    Borgfeldt, C. & Andolf, E. Transvaginal ultrasonographic findings in the uterus and the endometrium: low prevalence of leiomyoma in a random sample of women age 25–40 years. Acta Obstet. Gynecol. Scand. 79, 202–207 (2000).

    Article  CAS  PubMed  Google Scholar 

Download references

Acknowledgements

E.A.S. has received research support from the US NIH (R01HD060503, P50HS023418 and R01HD074711) and from Insightec Inc. The authors acknowledge the technical assistance of D. Littlefield.

Author information

Affiliations

Authors

Contributions

Introduction (E.A.S.); Epidemiology (S.K.L.-T.); Mechanisms/pathophysiology (E.A.S., B.V. and D.V.); Diagnosis, screening and prevention (W.H.C.); Management (E.A.S. and S.L.); Quality of life (E.A.S. and S.L.); Outlook (E.A.S.); Overview of Primer (E.A.S.).

Corresponding author

Correspondence to Elizabeth A. Stewart.

Ethics declarations

Competing interests

E.A.S. is a consultant for AbbVie, Allergan, Astellas Pharma, Bayer Health Care, Gynesonics and Viteava and has received royalties from UpToDate and the Massachusetts Medical Society.

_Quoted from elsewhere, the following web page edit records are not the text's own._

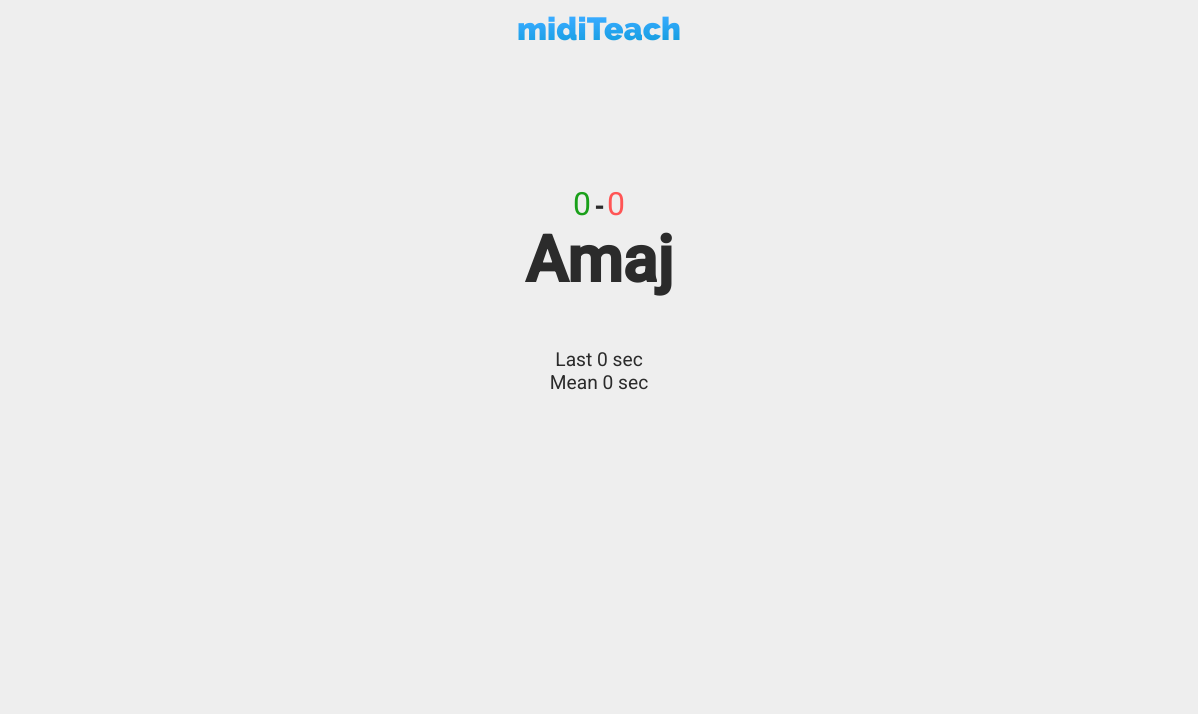
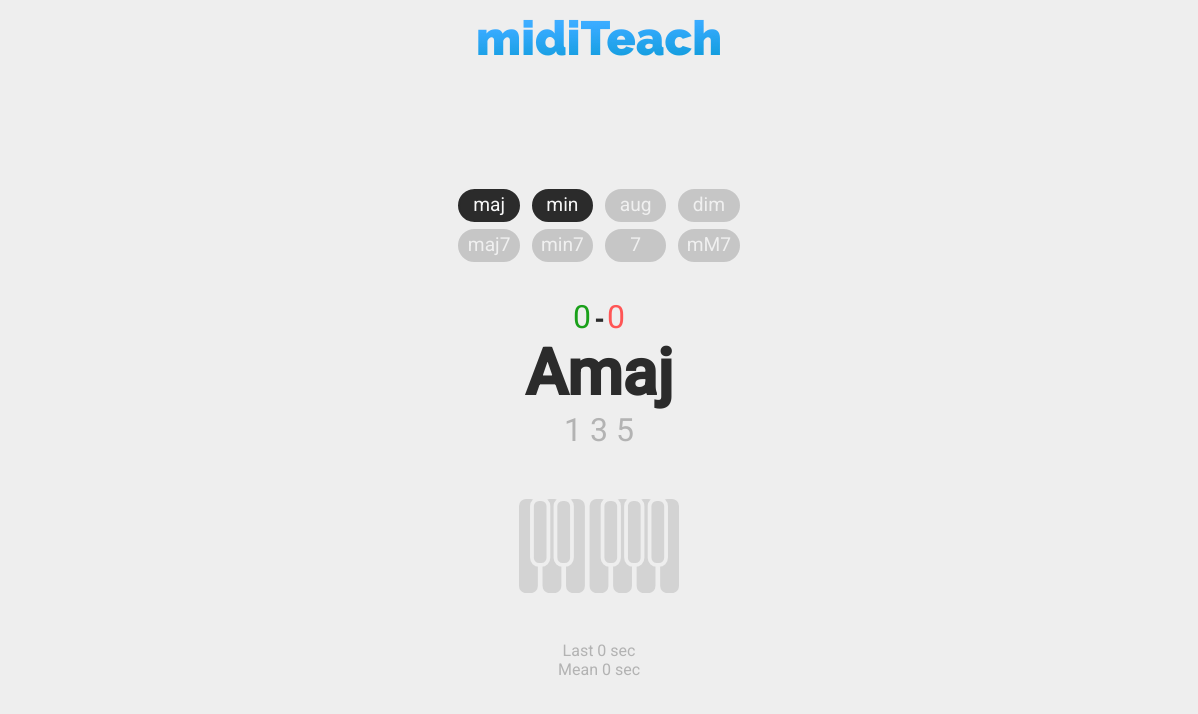
Before and after one commit to alelouis/midiTeach, a plain HTML site: page index.html in a window 1280 px wide. Shown: the full height of the page, 41-1239 px from the left. Drawn offline with nearby package versions, Linux system fonts and the light colour scheme.

Commit message:
Goodies
Adds chord types buttons
Adds keyboard visualization
Add intervals

```diff
--- a/index.html
+++ b/index.html
@@ -20,26 +20,55 @@
         </svg>
       </a>
       <h1 id='title'>midiTeach</h1>
+
     </div>
 
     <div id='main'>
+      <div id='selector'>
+        <div class='chordSelector' id="select_maj" onclick="miditeach.selectChord('maj')">maj</div>
+        <div class='chordSelector' id="select_min" onclick="miditeach.selectChord('min')">min</div>
+        <div class='chordSelector' id="select_aug" onclick="miditeach.selectChord('aug')">aug</div>
+        <div class='chordSelector' id="select_dim" onclick="miditeach.selectChord('dim')">dim</div>
+        <div class='chordSelector' id="select_maj7" onclick="miditeach.selectChord('maj7')">maj7</div>
+        <div class='chordSelector' id="select_min7" onclick="miditeach.selectChord('min7')">min7</div>
+        <div class='chordSelector' id="select_dom" onclick="miditeach.selectChord('dom')">7</div>
+        <div class='chordSelector' id="select_minmaj7" onclick="miditeach.selectChord('minmaj7')">mM7</div>
+      </div>
       <div id='score'>
         <p style="display:inline" id='correct'>0</p> <h2 style="display:inline">-</h2>
         <p style="display:inline" id='wrong'>0</p>
       </div>
       <p id='chord'></p>
+      <p id='formula'></p>
       <p id='notes'> </p>
+      <div id="piano">
+        <svg viewBox="0 0 340 200" xmlns="http://www.w3.org/2000/svg">
+            <rect id="note1" x="0" width="40" height="200" rx="15" style="fill:var(--gray-color);"/>
+            <rect id="note3" x="50" width="40" height="200" rx="15" style="fill:var(--gray-color);"/>
+            <rect id="note5" x="100" width="40" height="200" rx="15" style="fill:var(--gray-color);"/>
+            <rect id="note6" x="150" width="40" height="200" rx="15" style="fill:var(--gray-color);"/>
+            <rect id="note8" x="200" width="40" height="200" rx="15" style="fill:var(--gray-color);"/>
+            <rect id="note10" x="250" width="40" height="200" rx="15" style="fill:var(--gray-color);"/>
+            <rect id="note12" x="300" width="40" height="200" rx="15" style="fill:var(--gray-color);"/>
+            <rect id="note2" x="27.5" width="35" height="140" rx="15" stroke-width=8 style="fill:var(--gray-color);stroke:var(--background-color)"/>
+            <rect id="note4" x="77.5" width="35" height="140" rx="15" stroke-width=8 style="fill:var(--gray-color);stroke:var(--background-color)"/>
+            <rect id="note7" x="177.5" width="35" height="140" rx="15" stroke-width=8 style="fill:var(--gray-color);stroke:var(--background-color)"/>
+            <rect id="note9" x="227.5" width="35" height="140" rx="15" stroke-width=8 style="fill:var(--gray-color);stroke:var(--background-color)"/>
+            <rect id="note11" x="277.5" width="35" height="140" rx="15" stroke-width=8 style="fill:var(--gray-color);stroke:var(--background-color)"/>
+        </svg>
+      </div>
 
       <div id='time'>
-        <p style="display:inline">Last </p>
-        <p style="display:inline" id='lastTime'>0</p>
-        <p style="display:inline"> sec</p></br>
+        <span>Last </span>
+        <span id='lastTime'>0</span>
+        <span> sec</span></br>
 
-        <p style="display:inline">Mean </p>
-        <p style="display:inline" id='meanTime'>0</p>
-        <p style="display:inline"> sec</p>
+        <span>Mean </span>
+        <span id='meanTime'>0</span>
+        <span> sec</span>
       </div>
     </div>
+
     <div id='footer'>
       <p style="display:inline" id='devices'></p>
     </div>
--- a/script.js
+++ b/script.js
@@ -35,7 +35,35 @@ class Miditeach {
     this.formulas = {
       min: ["1", "3m", "5"],
       maj: ["1", "3", "5"],
+      aug: ["1", "3", "T"],
+      dim: ["1", "3", "4"],
+      maj7: ["1", "3", "5", "7"],
+      min7: ["1", "3m", "5", "7m"],
+      dom: ["1", "3", "5", "7m"],
+      minmaj7: ["1", "3m", "5", "7"],
     };
+    this.formulaTexts = {
+      min: "min",
+      maj: "maj",
+      aug: "aug",
+      dim: "dim",
+      maj7: "maj7",
+      min7: "min7",
+      dom: "7",
+      minmaj7: "mM7",
+    };
+    this.formulaSelected = {
+      min: false,
+      maj: false,
+      aug: false,
+      dim: false,
+      maj7: false,
+      min7: false,
+      dom: false,
+      minmaj7: false,
+    };
+    this.selectChord("min");
+    this.selectChord("maj");
     this.sampleNextChord();
   }
 
@@ -46,12 +74,15 @@ class Miditeach {
   sampleNextChord() {
     this.playedNotes = new Array(12).fill(0);
 
-    this.formulaName = this.randChoice(Object.keys(this.formulas));
+    this.formulaName = this.randChoice(
+      Object.entries(this.formulaSelected).filter(([k, v]) => v == true)
+    )[0];
+    this.formulaText = this.formulaTexts[this.formulaName];
     this.formula = this.formulas[this.formulaName];
 
     this.root = this.randChoice(this.notes);
     this.rootSelect = this.randChoice(this.root.split("\n"));
-    this.rootText = this.rootSelect + this.formulaName;
+    this.rootText = this.rootSelect + this.formulaText;
 
     this.expectedNotes = new Array(12).fill(0);
     this.formula.forEach(
@@ -62,6 +93,7 @@ class Miditeach {
     );
 
     document.querySelector("#chord").innerText = this.rootText;
+    document.querySelector("#formula").innerText = this.formula.join(" ");
   }
 
   isIncorrect() {
@@ -88,7 +120,7 @@ class Miditeach {
   }
 
   checkNext() {
-    return (this.isIncorrect() || this.isCorrect())
+    return this.isIncorrect() || this.isCorrect();
   }
 
   playedNotesStr() {
@@ -98,11 +130,11 @@ class Miditeach {
         str.push(this.notes[index].replace("\n", "/"));
       }
     });
-    return str.join(' ');
+    return str.join(" ");
   }
 
   updatePlayedNotes(midiData) {
-    if (!this.paused){
+    if (!this.paused) {
       var msgType = midiData[0];
       var msgNote = midiData[1];
       if (msgType == 144) {
@@ -110,7 +142,31 @@ class Miditeach {
       } else if (msgType == 128) {
         this.playedNotes[msgNote % 12] = 0;
       }
+      for (let index = 1; index <= 12; index++) {
+        if (this.playedNotes[index - 1]) {
+          document
+            .getElementById("note" + index)
+            .setAttribute(
+              "style",
+              "fill:var(--primary-color);stroke:var(--background-color)"
+            );
+        } else {
+          document
+            .getElementById("note" + index)
+            .setAttribute(
+              "style",
+              "fill:var(--gray-color);stroke:var(--background-color)"
+            );
+        }
+      }
     }
+  }
+
+  selectChord(e) {
+    this.formulaSelected[e] = !this.formulaSelected[e];
+    console.log(20 + this.formulaSelected[e] * 80);
+    document.querySelector("#select_" + e).style.opacity =
+      0.2 + this.formulaSelected[e] * 0.8;
   }
 }
 
@@ -118,53 +174,66 @@ var miditeach = new Miditeach();
 var paused = false;
 var start = Date.now();
 var times = [];
+var devices = [];
 
 function loop(timestamp) {
-  var next = miditeach.checkNext() && !paused
+  var next = miditeach.checkNext() && !paused;
   document.querySelector("#notes").innerText = miditeach.playedNotesStr(
     miditeach.playedNotes
   );
 
   if (next) {
     var delta = Date.now() - start;
-    times.push(delta)
-    var mean = ((times.reduce((a, b) => a + b, 0)/ times.length) || 0)/1000;
-    document.querySelector("#lastTime").innerText = (delta/1000).toFixed(2);
-    document.querySelector("#meanTime").innerText = mean.toFixed(2)
+    times.push(delta);
+    var mean = (times.reduce((a, b) => a + b, 0) / times.length || 0) / 1000;
+    document.querySelector("#lastTime").innerText = (delta / 1000).toFixed(2);
+    document.querySelector("#meanTime").innerText = mean.toFixed(2);
     if (miditeach.isCorrect()) {
-      document.querySelector("#chord").style.color = getComputedStyle(document.documentElement).getPropertyValue('--correct-color');
-      document.querySelector("#footer").style.background = getComputedStyle(document.documentElement).getPropertyValue('--correct-color');
+      document.querySelector("#chord").style.color = getComputedStyle(
+        document.documentElement
+      ).getPropertyValue("--correct-color");
+      document.querySelector("#footer").style.background = getComputedStyle(
+        document.documentElement
+      ).getPropertyValue("--correct-color");
       miditeach.totalCorrect += 1;
-      document.querySelector("#correct").innerText = miditeach.totalCorrect
+      document.querySelector("#correct").innerText = miditeach.totalCorrect;
     } else {
-      document.querySelector("#chord").style.color = getComputedStyle(document.documentElement).getPropertyValue('--wrong-color');
-      document.querySelector("#footer").style.background = getComputedStyle(document.documentElement).getPropertyValue('--wrong-color');
+      document.querySelector("#chord").style.color = getComputedStyle(
+        document.documentElement
+      ).getPropertyValue("--wrong-color");
+      document.querySelector("#footer").style.background = getComputedStyle(
+        document.documentElement
+      ).getPropertyValue("--wrong-color");
       miditeach.totalIncorrect += 1;
-      document.querySelector("#wrong").innerText = miditeach.totalIncorrect
+      document.querySelector("#wrong").innerText = miditeach.totalIncorrect;
     }
-    console.log('paused.');
-    paused = true
+    console.log("paused.");
+    paused = true;
     setTimeout(function () {
-      console.log('unpaused');
+      console.log("unpaused");
       paused = false;
       miditeach.sampleNextChord();
       start = Date.now();
-      document.querySelector("#chord").style.color = document.querySelector("#footer").style.getPropertyValue('--primary-color');
-      document.querySelector("#footer").style.background = document.querySelector("#footer").style.getPropertyValue('--secondary-color');
+      document.querySelector("#chord").style.color = document
+        .querySelector("#footer")
+        .style.getPropertyValue("--primary-color");
+      document.querySelector("#footer").style.background = document
+        .querySelector("#footer")
+        .style.getPropertyValue("--secondary-color");
     }, 1000);
   }
-  window.requestAnimationFrame(loop)
+  window.requestAnimationFrame(loop);
 }
 
 
-var devices = [];
 navigator.requestMIDIAccess().then((access) => {
   const inputs = access.inputs;
 
   access.inputs.forEach(function (input) {
     devices.push(input.name);
   });
-  document.querySelector("#devices").innerText = devices;
+  document.querySelector("#devices").innerText =
+    "Deviced detected : " + devices.join(", ");
 
   inputs.forEach((midiInput) => {
     midiInput.onmidimessage = function (message) {
@@ -173,4 +242,4 @@ navigator.requestMIDIAccess().then((access) => {
   });
 });
 
-window.requestAnimationFrame(loop)
+window.requestAnimationFrame(loop);
--- a/style.css
+++ b/style.css
@@ -1,18 +1,20 @@
-@import url('https://fonts.googleapis.com/css2?family=Roboto:wght@400;500&display=swap');
-@import url('https://fonts.googleapis.com/css2?family=Raleway:wght@900&display=swap');
+@import url("https://fonts.googleapis.com/css2?family=Roboto:wght@400;500&display=swap");
+@import url("https://fonts.googleapis.com/css2?family=Raleway:wght@900&display=swap");
 
 :root {
   --background-color: #eeeeee;
   --primary-color: #2b2b2b;
   --secondary-color: #f7f7f7;
+  --gray-color: #d3d3d3;
   --correct-color: rgb(26, 160, 26);
   --wrong-color: rgb(255, 85, 85);
 }
 
 [data-theme="dark"] {
-    --background-color: #2b2b2b;
+  --background-color: #111111;
   --primary-color: #eeeeee;
   --secondary-color: #202020;
+  --gray-color: #292929;
   --correct-color: #20ff58;
   --wrong-color: rgb(255, 100, 100);
 }
@@ -26,12 +28,11 @@ body {
   width: 50%;
   margin: auto;
   padding-top: 14%;
-    color: var(--primary-color)
+  color: var(--primary-color);
 }
 
 #footer {
   font-family: Roboto;
-    font-weight: bold;
   position: fixed;
   left: 0;
   bottom: 0;
@@ -39,7 +40,7 @@ body {
   background-color: var(--secondary-color);
   color: var(--primary-color);
   padding: 5px;
-
+  opacity: 50%;
 }
 
 #night {
@@ -59,20 +60,26 @@ body {
   display: block;
   float: right;
   padding-right: 12px;
-    padding-top: ;
   color: var(--primary-color);
 }
 
 #title {
   text-align: center;
+  font-size: 3em;
   padding: 0px;
   margin: 0px;
   width: 100%;
+  font-family: Raleway;
 }
 
+#piano {
+  text-align: center;
+  margin: auto;
+  width: 10em;
+  margin-bottom: 3em;
+}
 
 #header {
-    font-family: Raleway;
   position: fixed;
   left: 0;
   top: 0%;
@@ -96,15 +103,41 @@ body {
   }
 }
 
+.chordSelector {
+  border: 2px solid var(--primary-color);
+  border-radius: 20px;
+  min-width: 3em;
+  min-height: 1.4em;
+  line-height: 150%;
+  display: inline-block;
+  text-align: center;
+  background-color: var(--primary-color);
+  color: var(--secondary-color);
+  opacity: 20%;
+  cursor: pointer;
+  margin: 0.2em;
+  font-size: 1.2em;
+}
+
 #score {
   text-align: center;
 }
 
-#time {
+#selector {
   text-align: center;
-    font-size: 1.2em;
+
+  margin: auto;
+  margin-bottom: 2em;
+  width: 50%;
+  min-width: 150px;
 }
 
+#time {
+  font-size: 1em;
+  text-align: center;
+  margin: auto;
+  opacity: 30%;
+}
 
 #correct {
   color: var(--correct-color);
@@ -122,6 +155,12 @@ body {
   font-weight: bold;
 }
 
+#formula {
+  text-align: center;
+  font-size: 2em;
+  opacity: 30%;
+}
+
 #notes {
   text-align: center;
   font-size: 2em;
```
Lines whose indentation alone changed are shown as unchanged.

S.K.L.-T. has received research support from InSightec and support for consulting from Truven Health Analytics and for serving on the data monitoring board for ULTRA trail from HALT medical. She is an author for UpToDate. W.H.C. has received research support from Bayer Schering Pharma and Patient-Centered Outcomes Research Institute (PCORI), and is a consultant for AbbVie Pharmaceuticals and Actavis. He is an oral boards examiner for the American Board of Obstetrics and Gynecology and a content Review Committee for the American Society of Reproductive Medicine. S.L., B.V. and D.G. declare no competing interests.

PowerPoint slides

Rights and permissions

Reprints and Permissions

About this article

Verify currency and authenticity via CrossMark

Cite this article

Stewart, E., Laughlin-Tommaso, S., Catherino, W. et al. Uterine fibroids. Nat Rev Dis Primers 2, 16043 (2016). https://doi.org/10.1038/nrdp.2016.43

Download citation

Further reading

Search

Quick links

Nature Briefing

Sign up for the Nature Briefing newsletter — what matters in science, free to your inbox daily.

Get the most important science stories of the day, free in your inbox. Sign up for Nature Briefing